The 2014 Carlton Complex Fire in Washington is one of several past large wildfires being studied to determine how fuel treatment programs and past wildfires affect the spread and severity of wildfires. Photo courtesy of Adam Cohen.
The 2014 Carlton Complex Fire in north-central Washington was a “megafire.” It burned 167,000 acres within 24 hours, driven by strong warm winds through a drought-ridden landscape. By examining burn severity within the footprints of past fuel reduction treatments and prior wildfires, scientists are identifying how strategic placement of fuel treatments in fire-prone landscapes may contribute to resilient landscapes.
Megafires are exceptionally large wildland fires that burn more than 100,000 acres. They have become more common in recent years, and some have questioned whether prior fuel-reduction treatments make a difference when extreme fire weather conditions are fanning an uncontrollable wildfire.

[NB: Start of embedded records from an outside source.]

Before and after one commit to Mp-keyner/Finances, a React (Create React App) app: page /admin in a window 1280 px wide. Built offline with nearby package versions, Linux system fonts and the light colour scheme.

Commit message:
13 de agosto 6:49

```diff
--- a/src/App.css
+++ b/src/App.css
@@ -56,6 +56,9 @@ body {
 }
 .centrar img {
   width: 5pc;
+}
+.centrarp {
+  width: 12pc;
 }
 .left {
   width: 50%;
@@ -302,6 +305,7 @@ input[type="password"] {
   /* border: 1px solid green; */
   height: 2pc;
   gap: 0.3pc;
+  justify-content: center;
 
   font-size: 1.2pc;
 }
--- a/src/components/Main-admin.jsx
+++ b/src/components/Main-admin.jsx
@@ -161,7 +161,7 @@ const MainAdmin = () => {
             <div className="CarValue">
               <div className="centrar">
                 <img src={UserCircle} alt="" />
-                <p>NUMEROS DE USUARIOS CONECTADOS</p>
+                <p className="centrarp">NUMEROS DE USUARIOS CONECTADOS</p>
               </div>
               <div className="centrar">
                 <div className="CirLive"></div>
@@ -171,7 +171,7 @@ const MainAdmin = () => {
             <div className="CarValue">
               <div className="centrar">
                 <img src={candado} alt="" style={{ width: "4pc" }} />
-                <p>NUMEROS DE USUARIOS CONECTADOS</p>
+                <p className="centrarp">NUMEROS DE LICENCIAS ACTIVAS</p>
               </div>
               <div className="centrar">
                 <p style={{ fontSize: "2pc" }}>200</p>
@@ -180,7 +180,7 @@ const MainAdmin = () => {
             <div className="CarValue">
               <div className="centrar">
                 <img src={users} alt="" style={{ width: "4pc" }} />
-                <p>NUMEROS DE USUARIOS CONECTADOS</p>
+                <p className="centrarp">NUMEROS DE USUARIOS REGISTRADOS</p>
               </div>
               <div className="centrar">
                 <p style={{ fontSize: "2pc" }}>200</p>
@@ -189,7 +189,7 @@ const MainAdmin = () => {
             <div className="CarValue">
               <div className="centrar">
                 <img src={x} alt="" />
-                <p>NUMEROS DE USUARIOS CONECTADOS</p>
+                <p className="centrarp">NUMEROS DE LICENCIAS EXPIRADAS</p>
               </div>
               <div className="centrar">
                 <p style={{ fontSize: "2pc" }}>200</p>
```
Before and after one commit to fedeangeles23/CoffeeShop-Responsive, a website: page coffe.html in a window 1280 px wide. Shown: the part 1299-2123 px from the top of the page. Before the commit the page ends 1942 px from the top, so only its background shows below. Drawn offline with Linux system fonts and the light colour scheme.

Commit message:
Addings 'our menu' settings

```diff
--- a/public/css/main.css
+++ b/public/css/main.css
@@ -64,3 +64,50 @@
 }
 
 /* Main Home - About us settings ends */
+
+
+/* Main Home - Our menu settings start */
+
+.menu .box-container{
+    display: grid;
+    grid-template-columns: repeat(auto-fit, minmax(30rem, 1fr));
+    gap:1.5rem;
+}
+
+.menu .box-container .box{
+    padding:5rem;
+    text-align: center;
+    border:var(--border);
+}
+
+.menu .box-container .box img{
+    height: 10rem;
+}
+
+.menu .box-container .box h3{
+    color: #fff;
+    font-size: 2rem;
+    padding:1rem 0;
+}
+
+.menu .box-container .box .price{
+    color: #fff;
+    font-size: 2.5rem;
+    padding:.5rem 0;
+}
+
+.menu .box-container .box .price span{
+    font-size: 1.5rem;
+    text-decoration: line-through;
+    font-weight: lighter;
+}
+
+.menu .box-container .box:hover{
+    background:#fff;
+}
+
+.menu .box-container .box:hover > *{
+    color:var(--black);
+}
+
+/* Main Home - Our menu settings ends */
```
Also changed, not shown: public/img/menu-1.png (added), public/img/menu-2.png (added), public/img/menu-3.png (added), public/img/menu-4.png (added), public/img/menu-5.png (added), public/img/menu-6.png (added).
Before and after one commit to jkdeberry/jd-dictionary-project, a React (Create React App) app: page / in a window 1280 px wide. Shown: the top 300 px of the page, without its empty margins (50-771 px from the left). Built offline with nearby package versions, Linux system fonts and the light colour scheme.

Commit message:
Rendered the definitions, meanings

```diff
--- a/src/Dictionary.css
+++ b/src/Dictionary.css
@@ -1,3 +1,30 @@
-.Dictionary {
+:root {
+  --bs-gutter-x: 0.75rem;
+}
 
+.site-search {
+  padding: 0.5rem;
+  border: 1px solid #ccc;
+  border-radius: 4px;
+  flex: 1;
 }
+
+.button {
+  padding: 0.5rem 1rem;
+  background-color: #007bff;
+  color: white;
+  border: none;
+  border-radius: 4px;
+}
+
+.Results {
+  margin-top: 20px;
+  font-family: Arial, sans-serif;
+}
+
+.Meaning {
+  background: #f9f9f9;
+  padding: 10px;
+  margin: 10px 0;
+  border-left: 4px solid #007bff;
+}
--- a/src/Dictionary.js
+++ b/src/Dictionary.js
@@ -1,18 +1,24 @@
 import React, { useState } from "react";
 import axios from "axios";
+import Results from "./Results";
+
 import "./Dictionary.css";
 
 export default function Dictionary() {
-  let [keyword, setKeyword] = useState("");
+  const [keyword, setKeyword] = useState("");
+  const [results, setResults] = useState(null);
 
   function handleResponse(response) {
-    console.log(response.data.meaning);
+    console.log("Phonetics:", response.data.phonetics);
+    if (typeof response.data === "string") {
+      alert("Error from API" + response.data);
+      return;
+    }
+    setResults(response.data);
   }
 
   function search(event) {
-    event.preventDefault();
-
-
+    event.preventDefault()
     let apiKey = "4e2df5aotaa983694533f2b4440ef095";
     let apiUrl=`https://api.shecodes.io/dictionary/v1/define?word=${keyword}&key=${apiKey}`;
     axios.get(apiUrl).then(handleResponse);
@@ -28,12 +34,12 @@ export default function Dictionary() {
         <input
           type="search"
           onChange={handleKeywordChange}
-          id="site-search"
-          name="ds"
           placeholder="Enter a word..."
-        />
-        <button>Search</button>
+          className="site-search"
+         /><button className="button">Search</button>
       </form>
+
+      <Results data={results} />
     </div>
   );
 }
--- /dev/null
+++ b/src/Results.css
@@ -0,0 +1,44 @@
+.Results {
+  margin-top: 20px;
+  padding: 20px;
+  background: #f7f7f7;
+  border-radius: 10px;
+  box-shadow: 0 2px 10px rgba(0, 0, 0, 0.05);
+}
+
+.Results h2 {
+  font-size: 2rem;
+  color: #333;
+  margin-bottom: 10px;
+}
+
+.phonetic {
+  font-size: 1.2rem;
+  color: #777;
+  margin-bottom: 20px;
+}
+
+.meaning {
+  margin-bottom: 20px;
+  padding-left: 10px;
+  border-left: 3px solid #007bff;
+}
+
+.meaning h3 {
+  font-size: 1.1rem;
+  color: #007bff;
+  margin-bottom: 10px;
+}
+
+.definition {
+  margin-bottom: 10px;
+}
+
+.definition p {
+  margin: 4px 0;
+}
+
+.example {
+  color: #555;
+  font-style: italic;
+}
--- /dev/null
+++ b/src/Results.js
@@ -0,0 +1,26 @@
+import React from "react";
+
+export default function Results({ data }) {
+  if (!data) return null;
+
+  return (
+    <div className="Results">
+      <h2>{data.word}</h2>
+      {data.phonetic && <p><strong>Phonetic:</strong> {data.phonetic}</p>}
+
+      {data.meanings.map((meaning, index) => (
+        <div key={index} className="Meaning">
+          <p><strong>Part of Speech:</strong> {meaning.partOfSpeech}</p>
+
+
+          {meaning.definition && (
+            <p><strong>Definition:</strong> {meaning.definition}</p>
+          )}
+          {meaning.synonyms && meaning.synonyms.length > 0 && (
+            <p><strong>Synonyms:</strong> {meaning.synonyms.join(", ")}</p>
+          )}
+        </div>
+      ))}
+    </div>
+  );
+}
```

Scientists with the Pacific Northwest Research Station and their colleagues are conducting a series of studies that examine how past wildfire and fuel reduction treatments influenced fire severity during the 2014 Carlton Complex Fire. These studies were designed to inform the implementation of the National Cohesive Wildland Fire Management Strategy.
Key findings to date provide useful information to land managers wanting to prioritize the type and strategic placement of fuel treatments to optimize their effectiveness in dry forest management:
Related article: Prichard, S.J.; Povak, N.A.; Kennedy, M.C.; Peterson, D.W. 2020. Fuel treatment effectiveness in the context of landform, vegetation and large, wind-driven wildfire events. Ecological Applications. https://doi.org/10.1002/eap.2104.